Records shown:
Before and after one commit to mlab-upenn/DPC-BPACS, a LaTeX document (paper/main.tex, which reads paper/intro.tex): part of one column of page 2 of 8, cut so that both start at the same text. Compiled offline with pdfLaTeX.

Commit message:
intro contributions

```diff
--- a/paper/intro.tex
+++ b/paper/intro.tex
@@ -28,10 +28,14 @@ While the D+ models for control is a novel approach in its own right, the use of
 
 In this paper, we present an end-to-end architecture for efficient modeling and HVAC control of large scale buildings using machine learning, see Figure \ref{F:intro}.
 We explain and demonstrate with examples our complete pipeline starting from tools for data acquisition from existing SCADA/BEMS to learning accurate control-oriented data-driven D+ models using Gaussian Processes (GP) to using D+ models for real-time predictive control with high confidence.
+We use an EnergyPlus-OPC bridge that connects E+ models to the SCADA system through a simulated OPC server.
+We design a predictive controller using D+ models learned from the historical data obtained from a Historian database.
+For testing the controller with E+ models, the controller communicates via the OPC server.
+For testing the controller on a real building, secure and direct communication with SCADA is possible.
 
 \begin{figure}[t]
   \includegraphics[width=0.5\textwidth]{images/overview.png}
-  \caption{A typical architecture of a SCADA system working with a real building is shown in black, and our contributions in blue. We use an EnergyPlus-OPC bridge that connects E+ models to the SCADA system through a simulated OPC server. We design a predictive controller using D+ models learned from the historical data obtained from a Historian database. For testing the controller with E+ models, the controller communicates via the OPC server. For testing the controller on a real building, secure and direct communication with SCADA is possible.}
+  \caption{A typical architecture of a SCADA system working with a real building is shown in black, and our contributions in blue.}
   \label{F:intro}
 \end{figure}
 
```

Work order: Set aside each line above that includes the string "server" and report it.

The completed task:
+We use an EnergyPlus-OPC bridge that connects E+ models to the SCADA system through a simulated OPC server.
+For testing the controller with E+ models, the controller communicates via the OPC server.
-  \caption{A typical architecture of a SCADA system working with a real building is shown in black, and our contributions in blue. We use an EnergyPlus-OPC bridge that connects E+ models to the SCADA system through a simulated OPC server. We design a predictive controller using D+ models learned from the historical data obtained from a Historian database. For testing the controller with E+ models, the controller communicates via the OPC server. For testing the controller on a real building, secure and direct communication with SCADA is possible.}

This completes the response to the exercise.